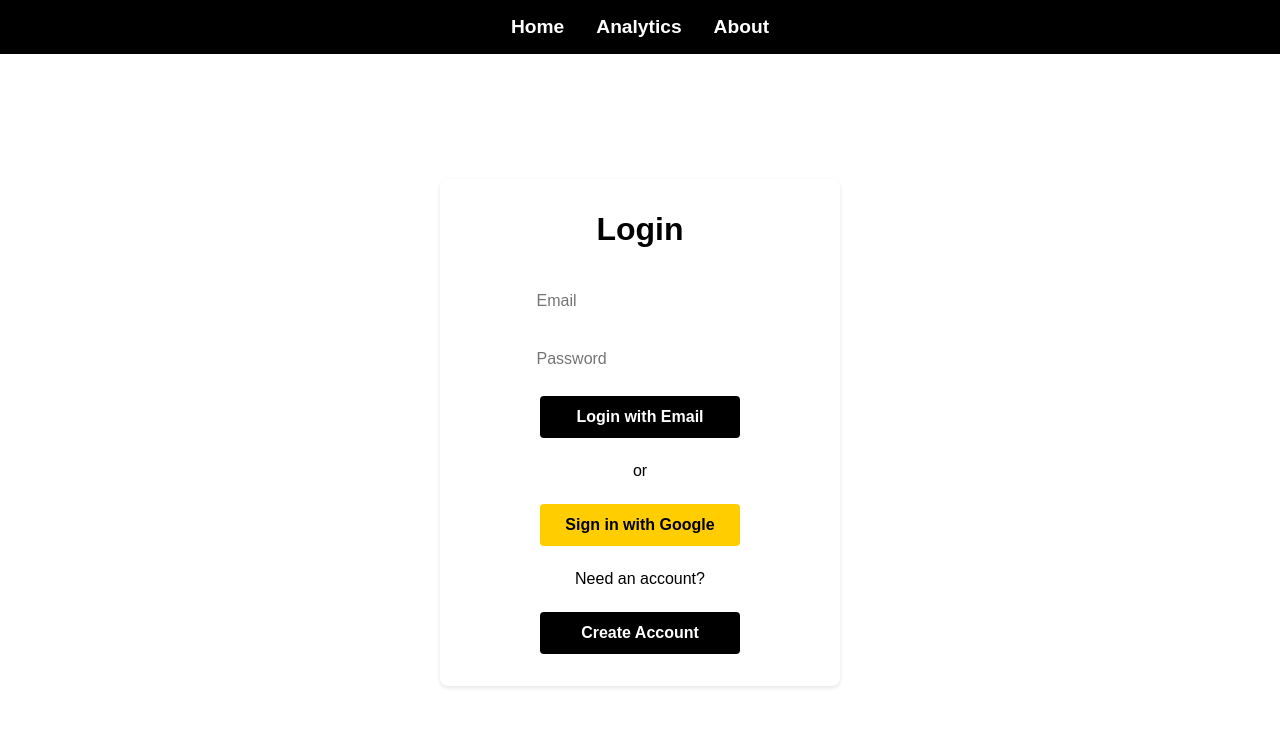
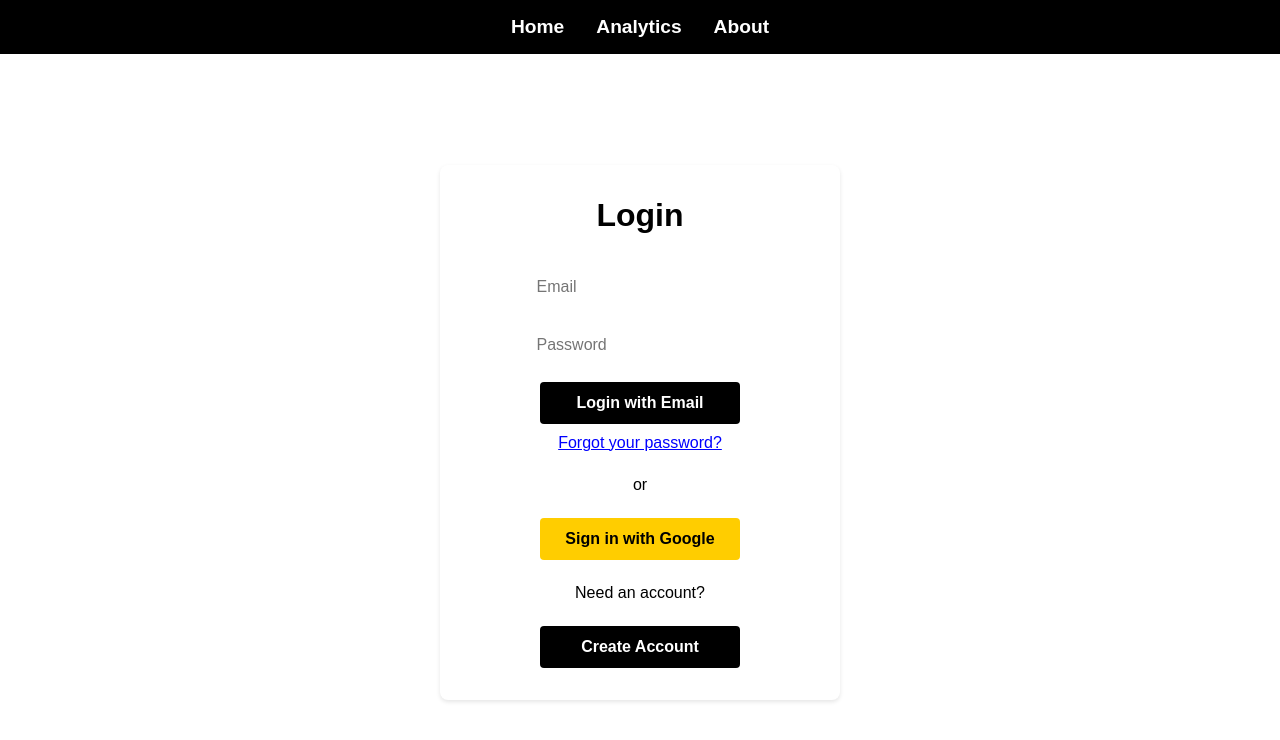
Before and after one commit to ECESeniorDesign24-25/gymhawkapp, a Next.js app: page /login in a window 1280 px wide. Shown: the top 740 px of the page. Built offline with nearby package versions, Linux system fonts and the light colour scheme; no server answers; a web font is replaced by a local one.

Commit message:
ADD: added forgot password link on login page

```diff
--- a/src/pages/login.tsx
+++ b/src/pages/login.tsx
@@ -1,7 +1,7 @@
 // src/pages/login.tsx
 import { useState } from "react";
 import { useRouter } from "next/router";
-import { signInWithEmailAndPassword, GoogleAuthProvider, signInWithPopup } from "firebase/auth";
+import { signInWithEmailAndPassword, GoogleAuthProvider, signInWithPopup, sendPasswordResetEmail } from "firebase/auth";
 import { auth } from "../lib/firebase";
 import styles from "../styles/index.module.css";
 import Banner from "../components/banner";
@@ -37,6 +37,21 @@
     }
   };
 
+  // Handle forgot password action
+  const handleForgotPassword = async () => {
+    setError("");
+    if (!email) {
+      setError("Please enter your email address first.");
+      return;
+    }
+    try {
+      await sendPasswordResetEmail(auth, email);
+      alert("Password reset email sent. Check your inbox.");
+    } catch (err: any) {
+      setError(err.message);
+    }
+  };
+
   return (
     <div className={styles.container}>
       <Banner />
@@ -66,7 +81,18 @@
               Login with Email
             </button>
           </form>
-
+          <p
+            className={styles.forgotLink}
+            onClick={handleForgotPassword}
+            style={{
+              cursor: "pointer",
+              color: "blue",
+              textDecoration: "underline",
+              marginTop: "10px",
+            }}
+          >
+            Forgot your password?
+          </p>
           <div className={styles.divider}>
             <span>or</span>
           </div>
@@ -83,7 +109,7 @@
           </div>
 
           <button
-            onClick={() => router.push('/create-account')}
+            onClick={() => router.push("/create-account")}
             className={`${styles.button} ${styles.blackButton}`}
           >
             Create Account
```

........

What you should do: If a line in the records contains "auth", report it.

Solution for this task:
-import { signInWithEmailAndPassword, GoogleAuthProvider, signInWithPopup } from "firebase/auth";
+import { signInWithEmailAndPassword, GoogleAuthProvider, signInWithPopup, sendPasswordResetEmail } from "firebase/auth";
 import { auth } from "../lib/firebase";
+      await sendPasswordResetEmail(auth, email);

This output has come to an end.